Task :: Using the data below, show every line where the word "fontsize" occurs.

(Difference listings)
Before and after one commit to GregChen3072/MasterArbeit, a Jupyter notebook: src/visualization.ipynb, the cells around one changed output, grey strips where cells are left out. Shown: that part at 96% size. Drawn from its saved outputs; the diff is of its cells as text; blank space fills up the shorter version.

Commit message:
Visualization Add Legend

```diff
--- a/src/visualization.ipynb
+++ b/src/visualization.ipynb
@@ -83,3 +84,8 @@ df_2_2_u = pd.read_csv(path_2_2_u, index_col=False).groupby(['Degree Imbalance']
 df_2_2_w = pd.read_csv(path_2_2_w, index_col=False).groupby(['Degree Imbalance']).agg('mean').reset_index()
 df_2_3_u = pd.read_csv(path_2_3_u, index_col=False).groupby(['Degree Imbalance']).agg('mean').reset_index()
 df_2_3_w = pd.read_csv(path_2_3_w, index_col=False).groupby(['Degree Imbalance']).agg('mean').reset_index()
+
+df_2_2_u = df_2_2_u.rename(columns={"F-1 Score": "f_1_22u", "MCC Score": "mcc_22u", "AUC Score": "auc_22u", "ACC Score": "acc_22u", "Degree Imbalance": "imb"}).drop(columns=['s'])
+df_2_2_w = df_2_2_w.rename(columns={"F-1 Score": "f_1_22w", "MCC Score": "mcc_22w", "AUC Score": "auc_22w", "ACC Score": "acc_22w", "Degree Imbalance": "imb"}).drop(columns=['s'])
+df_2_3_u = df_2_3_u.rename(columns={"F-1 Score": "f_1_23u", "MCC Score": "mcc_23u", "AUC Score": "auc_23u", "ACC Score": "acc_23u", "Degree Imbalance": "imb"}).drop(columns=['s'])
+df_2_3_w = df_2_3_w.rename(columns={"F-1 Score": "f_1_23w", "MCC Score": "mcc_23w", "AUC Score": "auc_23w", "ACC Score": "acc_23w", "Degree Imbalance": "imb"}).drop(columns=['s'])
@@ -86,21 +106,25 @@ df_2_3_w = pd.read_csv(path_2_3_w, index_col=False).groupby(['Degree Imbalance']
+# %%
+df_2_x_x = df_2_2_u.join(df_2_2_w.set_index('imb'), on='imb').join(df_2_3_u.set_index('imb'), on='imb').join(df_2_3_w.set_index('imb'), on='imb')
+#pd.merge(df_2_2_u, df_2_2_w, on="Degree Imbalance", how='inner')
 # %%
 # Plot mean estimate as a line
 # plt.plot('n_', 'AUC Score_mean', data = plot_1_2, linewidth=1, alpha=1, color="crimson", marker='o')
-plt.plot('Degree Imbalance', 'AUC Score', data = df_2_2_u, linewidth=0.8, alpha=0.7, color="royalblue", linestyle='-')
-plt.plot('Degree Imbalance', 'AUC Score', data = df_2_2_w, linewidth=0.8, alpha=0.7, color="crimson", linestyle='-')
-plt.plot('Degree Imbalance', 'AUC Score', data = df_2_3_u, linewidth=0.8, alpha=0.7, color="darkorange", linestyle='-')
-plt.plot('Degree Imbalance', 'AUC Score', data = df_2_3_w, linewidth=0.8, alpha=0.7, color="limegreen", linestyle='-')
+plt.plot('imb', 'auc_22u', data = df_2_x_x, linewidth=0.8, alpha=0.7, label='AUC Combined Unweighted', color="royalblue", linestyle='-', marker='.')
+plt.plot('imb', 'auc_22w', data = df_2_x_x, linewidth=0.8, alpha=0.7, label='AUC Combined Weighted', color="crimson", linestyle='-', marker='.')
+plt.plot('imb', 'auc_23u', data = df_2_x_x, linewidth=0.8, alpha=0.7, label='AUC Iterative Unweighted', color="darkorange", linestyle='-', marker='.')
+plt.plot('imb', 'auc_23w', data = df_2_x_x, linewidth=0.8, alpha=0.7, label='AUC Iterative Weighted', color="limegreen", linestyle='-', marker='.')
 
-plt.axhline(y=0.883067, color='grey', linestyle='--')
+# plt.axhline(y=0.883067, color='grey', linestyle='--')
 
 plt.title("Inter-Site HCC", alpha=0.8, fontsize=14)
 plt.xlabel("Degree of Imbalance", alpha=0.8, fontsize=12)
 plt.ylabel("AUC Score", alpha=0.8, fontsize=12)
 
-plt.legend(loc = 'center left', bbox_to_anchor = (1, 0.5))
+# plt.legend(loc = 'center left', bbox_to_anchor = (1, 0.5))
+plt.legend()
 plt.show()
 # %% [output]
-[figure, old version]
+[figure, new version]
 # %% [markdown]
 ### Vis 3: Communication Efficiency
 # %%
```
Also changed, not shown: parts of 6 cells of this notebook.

Solution to the problem ::
 plt.title("Inter-Site HCC", alpha=0.8, fontsize=14)
 plt.xlabel("Degree of Imbalance", alpha=0.8, fontsize=12)
 plt.ylabel("AUC Score", alpha=0.8, fontsize=12)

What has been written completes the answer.